### EXERCISE BRIEF
Among the entries that follow, count the lines that contain the word "General" and say how many there are, writing nothing else.

### INPUT MATERIAL
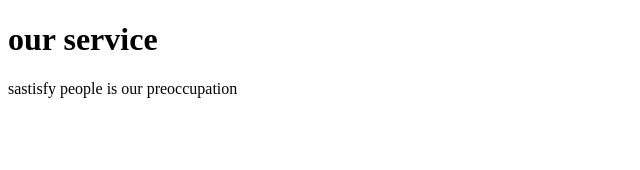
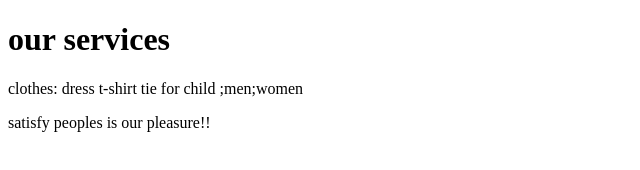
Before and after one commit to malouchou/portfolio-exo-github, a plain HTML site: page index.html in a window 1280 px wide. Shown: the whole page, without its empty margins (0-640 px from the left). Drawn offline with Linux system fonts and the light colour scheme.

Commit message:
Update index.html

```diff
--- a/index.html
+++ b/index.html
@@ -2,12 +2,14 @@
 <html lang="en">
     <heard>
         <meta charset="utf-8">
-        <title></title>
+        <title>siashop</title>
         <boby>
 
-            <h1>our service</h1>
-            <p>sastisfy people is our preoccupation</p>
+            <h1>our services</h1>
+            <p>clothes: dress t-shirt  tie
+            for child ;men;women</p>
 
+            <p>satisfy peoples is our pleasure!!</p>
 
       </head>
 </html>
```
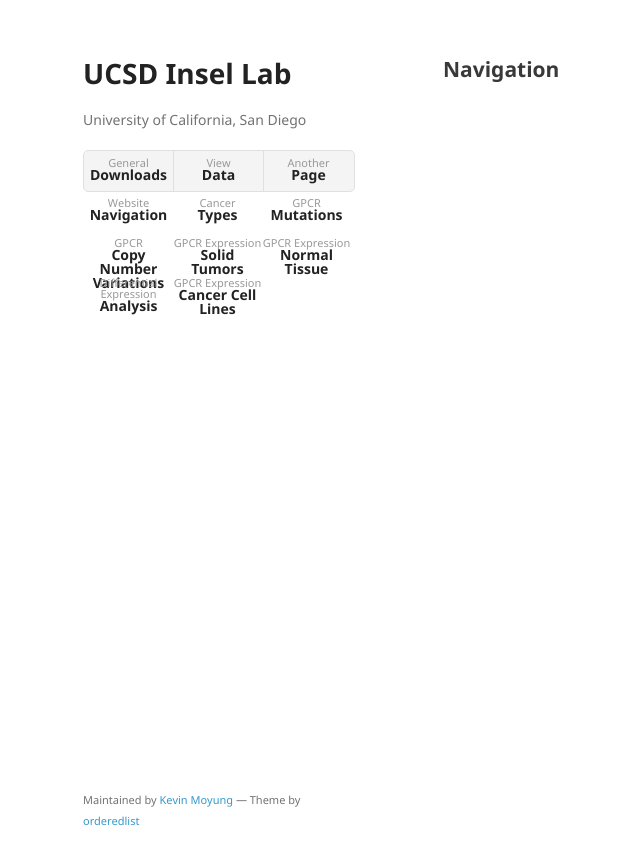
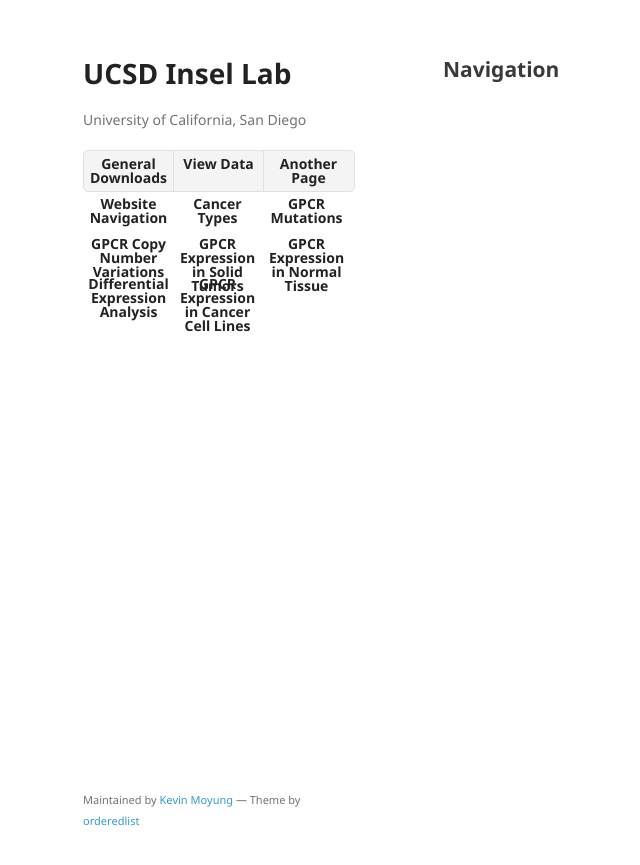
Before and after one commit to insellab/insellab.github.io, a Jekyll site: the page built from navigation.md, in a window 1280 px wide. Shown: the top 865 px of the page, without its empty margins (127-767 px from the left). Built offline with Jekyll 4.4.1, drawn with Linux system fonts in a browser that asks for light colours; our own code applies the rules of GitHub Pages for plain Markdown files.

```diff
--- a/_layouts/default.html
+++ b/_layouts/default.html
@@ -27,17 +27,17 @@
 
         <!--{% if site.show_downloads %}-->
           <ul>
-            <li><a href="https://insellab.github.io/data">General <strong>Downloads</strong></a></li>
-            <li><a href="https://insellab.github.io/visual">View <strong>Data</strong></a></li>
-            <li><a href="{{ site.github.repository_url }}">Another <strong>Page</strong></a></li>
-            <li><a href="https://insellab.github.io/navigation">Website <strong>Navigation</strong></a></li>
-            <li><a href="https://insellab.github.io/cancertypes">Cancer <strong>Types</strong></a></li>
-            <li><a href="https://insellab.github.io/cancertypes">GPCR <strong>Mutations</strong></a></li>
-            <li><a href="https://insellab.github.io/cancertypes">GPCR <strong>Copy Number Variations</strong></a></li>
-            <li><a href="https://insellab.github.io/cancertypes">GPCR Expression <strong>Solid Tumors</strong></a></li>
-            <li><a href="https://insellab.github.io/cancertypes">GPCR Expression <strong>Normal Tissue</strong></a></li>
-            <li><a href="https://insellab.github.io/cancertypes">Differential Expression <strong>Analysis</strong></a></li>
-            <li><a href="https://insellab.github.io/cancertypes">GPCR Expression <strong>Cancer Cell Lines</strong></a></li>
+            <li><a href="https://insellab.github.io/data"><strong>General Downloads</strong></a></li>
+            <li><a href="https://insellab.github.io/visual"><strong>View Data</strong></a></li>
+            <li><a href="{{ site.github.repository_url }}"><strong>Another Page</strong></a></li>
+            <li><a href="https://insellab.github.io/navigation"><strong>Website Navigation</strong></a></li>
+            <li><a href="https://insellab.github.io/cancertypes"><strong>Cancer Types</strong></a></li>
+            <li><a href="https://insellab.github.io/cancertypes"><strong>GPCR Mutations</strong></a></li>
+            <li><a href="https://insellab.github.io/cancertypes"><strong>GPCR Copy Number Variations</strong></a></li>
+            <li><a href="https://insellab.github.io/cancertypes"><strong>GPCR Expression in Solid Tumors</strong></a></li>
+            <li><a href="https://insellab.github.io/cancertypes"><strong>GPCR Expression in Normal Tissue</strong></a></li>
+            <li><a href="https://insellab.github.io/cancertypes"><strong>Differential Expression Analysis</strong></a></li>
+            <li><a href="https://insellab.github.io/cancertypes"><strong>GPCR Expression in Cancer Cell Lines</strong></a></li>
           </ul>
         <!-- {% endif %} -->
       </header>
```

### THE COMPLETED TASK
2